"We also found that combining different MRI techniques led to better classification of our participants with autism," Libero said. "Most previous studies have focused on using one technique at a time, even though we have evidence that there are alterations in the brain in autism in terms of structure, white-matter connectivity, and brain chemical concentrations.
When we are looking at a disorder that is so complex, multiple modalities of investigation can be more efficient to separate autism from other disorders, or to identify subgroups within autism. Our study found a way to combine measures of brain structure, white matter diffusion, and neurochemical concentration to classify our participants by their diagnosis, as well as their level of autism severity."
This start by Kana and colleagues to unlock the neuropathology of autism needs to be validated using a larger sample of subjects to improve the generalizability of these preliminary findings. Kana also wants to look at lower-functioning ASD subjects, younger ASD children and a larger number of female participants.
Lucina Uddin, Ph.D., assistant professor in the Department of Psychology at the University of Miami, who was not part of the research team, said, "The combination of multiple neuroimaging modalities is a clear strength of the current study, and the authors are to be commended for undertaking the difficult task of trying to reconcile results from methods designed to tap different aspects of brain structure and function.
Although the classification results are promising, application to new and larger datasets will be critical for testing how well the classifier built here deals with new cases.
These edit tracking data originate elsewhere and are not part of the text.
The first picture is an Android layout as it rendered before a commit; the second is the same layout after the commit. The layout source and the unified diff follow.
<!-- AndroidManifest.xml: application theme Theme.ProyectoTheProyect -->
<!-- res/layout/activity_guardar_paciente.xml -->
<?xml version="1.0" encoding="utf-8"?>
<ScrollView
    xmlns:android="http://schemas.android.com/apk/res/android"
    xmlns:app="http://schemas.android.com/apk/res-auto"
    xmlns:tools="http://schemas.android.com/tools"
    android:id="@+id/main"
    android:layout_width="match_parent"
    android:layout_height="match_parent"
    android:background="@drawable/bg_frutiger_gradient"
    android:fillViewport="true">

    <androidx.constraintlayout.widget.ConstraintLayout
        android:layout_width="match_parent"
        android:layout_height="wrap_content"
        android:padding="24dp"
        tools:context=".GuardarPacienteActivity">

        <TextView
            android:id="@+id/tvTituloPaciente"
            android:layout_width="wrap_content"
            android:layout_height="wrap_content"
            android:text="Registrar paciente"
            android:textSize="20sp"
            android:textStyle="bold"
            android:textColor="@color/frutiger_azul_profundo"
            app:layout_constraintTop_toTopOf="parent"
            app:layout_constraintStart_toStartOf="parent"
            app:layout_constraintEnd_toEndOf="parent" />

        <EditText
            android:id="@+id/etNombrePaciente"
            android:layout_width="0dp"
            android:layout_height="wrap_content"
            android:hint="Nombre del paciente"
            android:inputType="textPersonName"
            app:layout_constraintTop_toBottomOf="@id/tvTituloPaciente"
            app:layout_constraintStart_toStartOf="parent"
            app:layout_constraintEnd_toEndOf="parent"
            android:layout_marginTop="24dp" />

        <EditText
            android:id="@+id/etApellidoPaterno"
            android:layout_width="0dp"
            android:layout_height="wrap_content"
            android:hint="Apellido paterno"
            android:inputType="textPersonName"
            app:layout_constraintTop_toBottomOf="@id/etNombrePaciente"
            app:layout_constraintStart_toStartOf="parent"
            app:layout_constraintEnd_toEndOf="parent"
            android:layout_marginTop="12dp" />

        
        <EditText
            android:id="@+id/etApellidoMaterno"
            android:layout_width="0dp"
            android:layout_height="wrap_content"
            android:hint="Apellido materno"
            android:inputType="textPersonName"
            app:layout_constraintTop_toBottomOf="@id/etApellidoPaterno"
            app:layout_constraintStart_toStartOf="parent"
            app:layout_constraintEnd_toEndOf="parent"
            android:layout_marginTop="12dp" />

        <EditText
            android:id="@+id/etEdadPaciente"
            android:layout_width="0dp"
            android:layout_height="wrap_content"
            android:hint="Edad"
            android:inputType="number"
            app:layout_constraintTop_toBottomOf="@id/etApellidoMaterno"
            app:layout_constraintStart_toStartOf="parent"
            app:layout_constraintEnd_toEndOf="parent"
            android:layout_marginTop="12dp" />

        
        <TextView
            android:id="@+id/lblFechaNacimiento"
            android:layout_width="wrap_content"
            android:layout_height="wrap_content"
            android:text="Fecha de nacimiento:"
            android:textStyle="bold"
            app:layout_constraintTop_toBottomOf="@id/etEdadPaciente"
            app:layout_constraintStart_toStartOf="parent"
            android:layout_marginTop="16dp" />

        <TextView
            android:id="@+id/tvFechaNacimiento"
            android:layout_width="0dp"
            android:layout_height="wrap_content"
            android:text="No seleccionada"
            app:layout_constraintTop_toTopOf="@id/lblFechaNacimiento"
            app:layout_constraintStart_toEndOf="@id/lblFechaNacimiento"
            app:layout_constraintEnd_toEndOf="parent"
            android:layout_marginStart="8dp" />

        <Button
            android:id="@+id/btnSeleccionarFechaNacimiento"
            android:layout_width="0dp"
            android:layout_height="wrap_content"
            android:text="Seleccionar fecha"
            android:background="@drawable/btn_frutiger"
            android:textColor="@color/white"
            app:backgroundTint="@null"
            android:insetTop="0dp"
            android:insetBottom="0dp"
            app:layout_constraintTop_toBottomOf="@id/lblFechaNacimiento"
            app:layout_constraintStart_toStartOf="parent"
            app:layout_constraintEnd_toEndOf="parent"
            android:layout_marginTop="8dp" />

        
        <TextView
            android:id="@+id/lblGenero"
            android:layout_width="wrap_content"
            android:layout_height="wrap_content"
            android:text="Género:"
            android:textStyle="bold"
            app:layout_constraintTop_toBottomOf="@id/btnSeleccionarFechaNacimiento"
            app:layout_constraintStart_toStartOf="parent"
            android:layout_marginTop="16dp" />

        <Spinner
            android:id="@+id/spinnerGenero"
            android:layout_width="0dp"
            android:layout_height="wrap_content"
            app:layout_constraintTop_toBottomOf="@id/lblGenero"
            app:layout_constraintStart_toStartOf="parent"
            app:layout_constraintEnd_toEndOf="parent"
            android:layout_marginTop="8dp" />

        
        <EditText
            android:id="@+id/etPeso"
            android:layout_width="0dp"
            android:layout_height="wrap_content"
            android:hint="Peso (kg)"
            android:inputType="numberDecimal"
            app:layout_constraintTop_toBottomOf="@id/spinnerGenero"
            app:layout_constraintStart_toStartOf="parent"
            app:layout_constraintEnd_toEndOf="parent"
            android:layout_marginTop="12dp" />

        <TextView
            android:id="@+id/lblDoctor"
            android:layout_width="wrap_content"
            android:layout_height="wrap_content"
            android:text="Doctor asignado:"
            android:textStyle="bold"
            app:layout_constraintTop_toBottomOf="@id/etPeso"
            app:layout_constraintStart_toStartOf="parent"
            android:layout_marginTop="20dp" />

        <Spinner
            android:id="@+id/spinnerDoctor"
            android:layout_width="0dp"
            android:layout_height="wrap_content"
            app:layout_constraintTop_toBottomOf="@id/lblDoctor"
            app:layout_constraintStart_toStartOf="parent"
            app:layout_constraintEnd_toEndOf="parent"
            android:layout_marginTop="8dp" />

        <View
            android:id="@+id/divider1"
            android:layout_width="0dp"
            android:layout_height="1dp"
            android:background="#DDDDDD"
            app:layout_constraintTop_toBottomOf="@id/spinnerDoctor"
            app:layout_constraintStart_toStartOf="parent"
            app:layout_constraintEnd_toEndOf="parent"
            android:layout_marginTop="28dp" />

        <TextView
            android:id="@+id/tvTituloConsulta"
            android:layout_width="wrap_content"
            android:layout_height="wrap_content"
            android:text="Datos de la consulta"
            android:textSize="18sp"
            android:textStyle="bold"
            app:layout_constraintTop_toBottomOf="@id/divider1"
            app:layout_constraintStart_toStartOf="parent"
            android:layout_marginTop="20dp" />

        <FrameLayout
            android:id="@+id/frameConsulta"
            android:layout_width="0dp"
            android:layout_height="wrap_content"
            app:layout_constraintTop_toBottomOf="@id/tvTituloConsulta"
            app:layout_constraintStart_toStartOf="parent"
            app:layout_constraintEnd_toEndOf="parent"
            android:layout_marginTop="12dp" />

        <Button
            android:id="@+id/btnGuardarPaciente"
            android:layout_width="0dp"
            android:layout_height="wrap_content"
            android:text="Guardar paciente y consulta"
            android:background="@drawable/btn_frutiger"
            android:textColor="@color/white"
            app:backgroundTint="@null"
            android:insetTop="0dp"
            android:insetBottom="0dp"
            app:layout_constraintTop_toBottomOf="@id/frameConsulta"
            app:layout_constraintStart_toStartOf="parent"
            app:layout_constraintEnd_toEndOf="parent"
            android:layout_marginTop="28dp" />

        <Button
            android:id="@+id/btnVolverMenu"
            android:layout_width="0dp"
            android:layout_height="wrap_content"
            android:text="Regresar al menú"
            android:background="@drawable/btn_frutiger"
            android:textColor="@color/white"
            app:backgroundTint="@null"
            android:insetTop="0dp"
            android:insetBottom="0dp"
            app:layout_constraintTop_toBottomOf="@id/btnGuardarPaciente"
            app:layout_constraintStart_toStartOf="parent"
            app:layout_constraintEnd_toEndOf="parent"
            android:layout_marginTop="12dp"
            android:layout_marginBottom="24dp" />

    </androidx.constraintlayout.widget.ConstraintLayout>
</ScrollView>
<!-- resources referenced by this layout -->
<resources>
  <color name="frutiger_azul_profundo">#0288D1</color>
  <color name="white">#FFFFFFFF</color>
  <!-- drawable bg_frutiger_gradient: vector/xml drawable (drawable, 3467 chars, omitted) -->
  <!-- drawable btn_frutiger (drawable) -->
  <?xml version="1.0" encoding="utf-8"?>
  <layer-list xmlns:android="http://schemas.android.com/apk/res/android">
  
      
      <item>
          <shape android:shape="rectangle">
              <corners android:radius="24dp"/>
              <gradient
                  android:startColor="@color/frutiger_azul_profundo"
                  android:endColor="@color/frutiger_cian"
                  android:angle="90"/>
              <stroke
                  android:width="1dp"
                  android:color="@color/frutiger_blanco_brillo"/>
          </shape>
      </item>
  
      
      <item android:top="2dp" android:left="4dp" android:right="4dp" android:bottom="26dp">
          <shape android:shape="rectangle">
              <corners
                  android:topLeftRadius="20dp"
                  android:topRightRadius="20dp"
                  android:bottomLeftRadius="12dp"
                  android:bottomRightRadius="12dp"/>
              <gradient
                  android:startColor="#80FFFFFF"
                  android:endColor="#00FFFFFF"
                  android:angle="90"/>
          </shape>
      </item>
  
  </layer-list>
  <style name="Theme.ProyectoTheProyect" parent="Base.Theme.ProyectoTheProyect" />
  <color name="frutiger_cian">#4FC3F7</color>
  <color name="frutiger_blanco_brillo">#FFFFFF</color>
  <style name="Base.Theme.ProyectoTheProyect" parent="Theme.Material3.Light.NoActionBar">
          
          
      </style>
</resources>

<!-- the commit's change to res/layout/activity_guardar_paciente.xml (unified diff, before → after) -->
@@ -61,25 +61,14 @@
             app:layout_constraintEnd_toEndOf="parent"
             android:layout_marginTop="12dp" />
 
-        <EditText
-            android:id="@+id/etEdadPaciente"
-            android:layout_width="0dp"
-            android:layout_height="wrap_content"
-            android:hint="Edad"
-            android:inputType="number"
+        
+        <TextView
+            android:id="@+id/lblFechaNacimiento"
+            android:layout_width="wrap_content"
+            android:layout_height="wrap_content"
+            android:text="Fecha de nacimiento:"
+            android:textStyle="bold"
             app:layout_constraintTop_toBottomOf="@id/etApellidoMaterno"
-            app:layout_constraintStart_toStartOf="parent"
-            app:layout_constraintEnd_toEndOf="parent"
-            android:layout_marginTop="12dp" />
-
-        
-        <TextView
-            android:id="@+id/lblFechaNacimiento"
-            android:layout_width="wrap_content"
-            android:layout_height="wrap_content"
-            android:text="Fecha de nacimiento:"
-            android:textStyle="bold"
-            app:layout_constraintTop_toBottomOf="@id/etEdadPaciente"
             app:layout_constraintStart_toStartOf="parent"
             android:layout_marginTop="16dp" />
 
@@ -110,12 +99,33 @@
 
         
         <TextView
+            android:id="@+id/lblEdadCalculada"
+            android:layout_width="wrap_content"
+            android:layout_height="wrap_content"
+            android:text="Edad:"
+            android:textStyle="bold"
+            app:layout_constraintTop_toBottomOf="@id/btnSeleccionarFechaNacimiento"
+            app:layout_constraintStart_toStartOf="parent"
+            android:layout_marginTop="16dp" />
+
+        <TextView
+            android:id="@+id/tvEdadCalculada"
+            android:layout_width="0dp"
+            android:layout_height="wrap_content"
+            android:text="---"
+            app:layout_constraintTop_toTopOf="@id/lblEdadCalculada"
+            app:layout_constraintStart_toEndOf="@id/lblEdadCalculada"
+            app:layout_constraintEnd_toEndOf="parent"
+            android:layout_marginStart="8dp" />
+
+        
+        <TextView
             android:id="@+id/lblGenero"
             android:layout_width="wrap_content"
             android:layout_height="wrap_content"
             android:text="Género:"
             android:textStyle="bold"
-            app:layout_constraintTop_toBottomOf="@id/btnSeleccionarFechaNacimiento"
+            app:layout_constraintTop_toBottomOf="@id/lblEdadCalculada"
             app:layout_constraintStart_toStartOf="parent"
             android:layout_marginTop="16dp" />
In addition, it will be interesting to see whether data collected from much younger children can be classified using this method, as the disorder typically emerges in the first few years of life."
Specific significant findings in the Libero et al. Cortex paper include:
- Increased cortical thickness in ASD participants, compared to controls, across the left cingulate, left pars opercularis of the inferior frontal gyrus, left inferior temporal cortex and the right precuneus;
- Reduced cortical thickness in the right cuneus and right precentral gyrus;
- Reduced white matter connectivity (as measured by reduced fractional anisotropy and increased radial diffusivity) for two discrete clusters on the forceps minor of the corpus callosum; and
- Reduction in N-acetylaspartate in the dorsal anterior cingulate cortex.
Just three of these significant differences — radial diffusivity in the right forceps minor, cortical thickness in the left pars opercularis and fractional anisotropy in the left forceps minor —yielded the best decision tree for distinguishing ASD participants from controls.
Kana and colleagues also built a decision tree with five of the significant findings that sorted ASD participants by disease severity.
The other authors of the paper are Thomas Deramus, graduate student in the UAB Department of Psychology; Adrienne Lahti, M.D., the Patrick H. Linton Professor in the UAB Department of Psychiatry and director of UAB's Division of Behavioral Neurobiology; and Gopikrishna Deshpande, Ph.D., assistant professor in the Auburn University Department of Electrical and Computer Engineering.
ASD is a complex disorder of brain development. ASD patients show a triad of impairments: impaired social interaction with others, impaired verbal and nonverbal communication, and impaired play and imaginative activities.